Ahead of today’s discussion on the proposed National Sex Offender Register Bill, a group of residents is supporting its passage as an important tool to help protect women and children.
The bill – which was tabled in Parliament on Monday – proposes that sex offenders be required to inform the police of changes in their address, or any plans to travel or move abroad.
Those liable to be included in the register are people convicted of indecent assault, sexual assault and sexual indecency, and the offences covered include incest, prostitution involving a minor and the distribution of child pornography.
Further, members of the public who wish to know whether someone has been convicted of a sex crime, and whether they are on the register, must apply to the Police Commissioner to get that information.
A Parliamentary subcommittee is scheduled to meet this morning to hold discussions on the bill, as part of government’s plans to engage members of the public on the matter.
Ahead of that meeting, some residents spoke to Observer on the importance of the register as a means of protecting vulnerable persons.
“Personally, I do think that the Sex Offenders Register will play a vital role in protecting our women and children. It has been long overdue; we have been crying out for legislation like this for many years now.
“I think it will add that extra layer of protection and allow our women and children to feel more at ease, and it will also help as a deterrent to those who think about committing any sort of heinous crimes against [women and children].
“I do believe this is a step in the right direction, to help us to start to alleviate some of the issues we see in society today,” Richard* declared.
All Saints resident Diana* agreed with Richard’s sentiments, saying, “while we do have a pseudo-list mentally, it would be good to have the necessary names out there on paper”.
She noted too that she will be watching the discussions carefully to ensure the components of the bill are adequate enough to protect those in need of protection, and that they cover all offenders equally.
“We need to ensure that the authorities are held accountable to ensure that the names that need to be on the list are [actually] on the list, and not just a select few,” she said.
Progress on this new legislation has been a long time coming, with residents arguing for years that more needs to be done to protect women and girls across the country; there has been renewed public pressure lately amid a dramatic spike in the number of reported incidents of sexual violence.
Over the past few months, a slew of underage girls have been sexually assaulted in the country, and calls for urgent action reached a tipping point after a man was sentenced to just over five years in prison for raping a five-year-old girl.
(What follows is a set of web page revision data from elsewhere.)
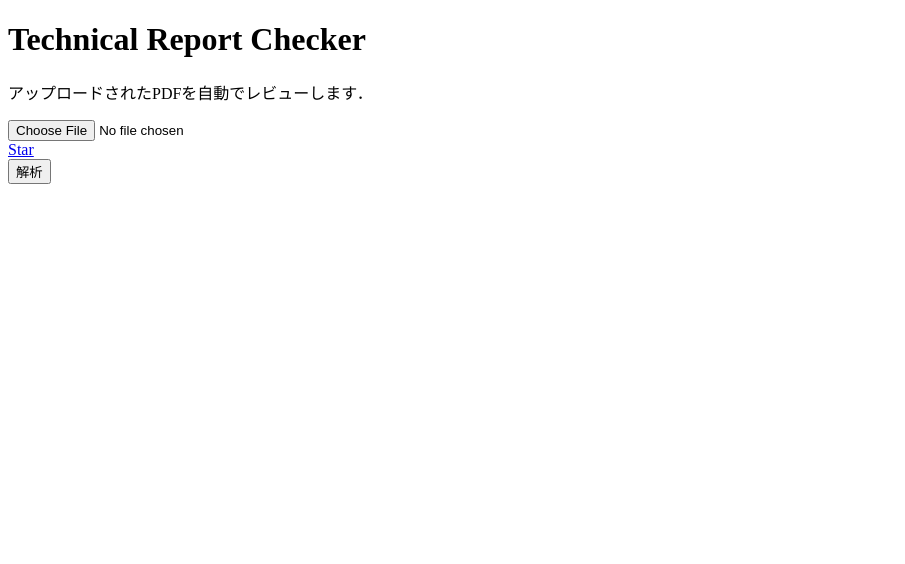
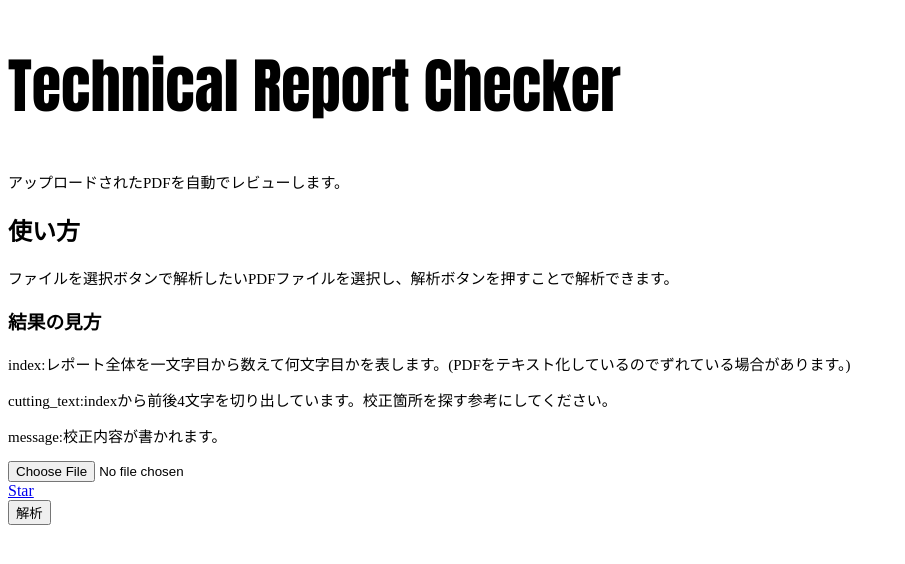
Before and after one commit to cdsl-research/text-checker, a FastAPI app: page / in a window 1280 px wide. Shown: the top 564 px of the page, without its empty margins (0-905 px from the left). Run offline with FastAPI, Linux system fonts and the light colour scheme.

Commit message:
We have adjusted the font size and design, and written instructions for use.

```diff
--- a/front/templates/top.html
+++ b/front/templates/top.html
@@ -9,8 +9,25 @@
 
 <body>
     <header>
+        <style>
+            h1 {
+                font-size: 60px;
+                font-family: Impact, Haettenschweiler, 'Arial Narrow Bold', sans-serif;
+            }
+
+            p {
+                font-size: 15px;
+            }
+        </style>
         <h1>Technical Report Checker</h1>
-        <p>アップロードされたPDFを自動でレビューします．</p>
+        <p>アップロードされたPDFを自動でレビューします。</div>
+        </p>
+        <h2>使い方</h2>
+        <p>ファイルを選択ボタンで解析したいPDFファイルを選択し、解析ボタンを押すことで解析できます。</p>
+        <h3>結果の見方</h3>
+        <p>index:レポート全体を一文字目から数えて何文字目かを表します。(PDFをテキスト化しているのでずれている場合があります。)</p>
+        <p>cutting_text:indexから前後4文字を切り出しています。校正箇所を探す参考にしてください。</p>
+        <p>message:校正内容が書かれます。</p>
         <input type="file" id="artifact" accept="application/pdf" enctype="multipart/form-data">
         <br>
         <!-- Place this tag where you want the button to render. -->
```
“I think it’s long overdue…we’re in the year 2022 having a discussion on whether [the Sex Offenders Register] is an important part of protecting [women and girls].
“Identifying the predators that we have within our society, our small island, is an important step toward seeing a decrease or an absolute [end] to sex crimes,” Joshua* commented.
While several residents are in favour of a comprehensive Sex Offenders Register, there are concerns about the potential negative effects.
Some persons are of the belief that the stigmatisation and harassment that comes with being named a sex offender could be a violation of persons’ rights to live a safe, comfortable life after serving time.
It remains to be seen what, if any, considerations will be given to that aspect of sex offence incidents, but the staunchest supporters of the bill will be hoping that the focus will largely be on protecting potential victims by any means necessary.
Today’s meeting is scheduled to start at 10.30am at the Parliament Building on Queen Elizabeth Highway.
The subcommittee is being chaired by Attorney General Steadroy Benjamin, and also includes Opposition Leader Jamale Pringle, Barbuda MP Trevor Walker, and MPs Dean Jonas, Daryll Matthew and Maria Bird-Browne.
*Names have been changed to protect the identity of sources.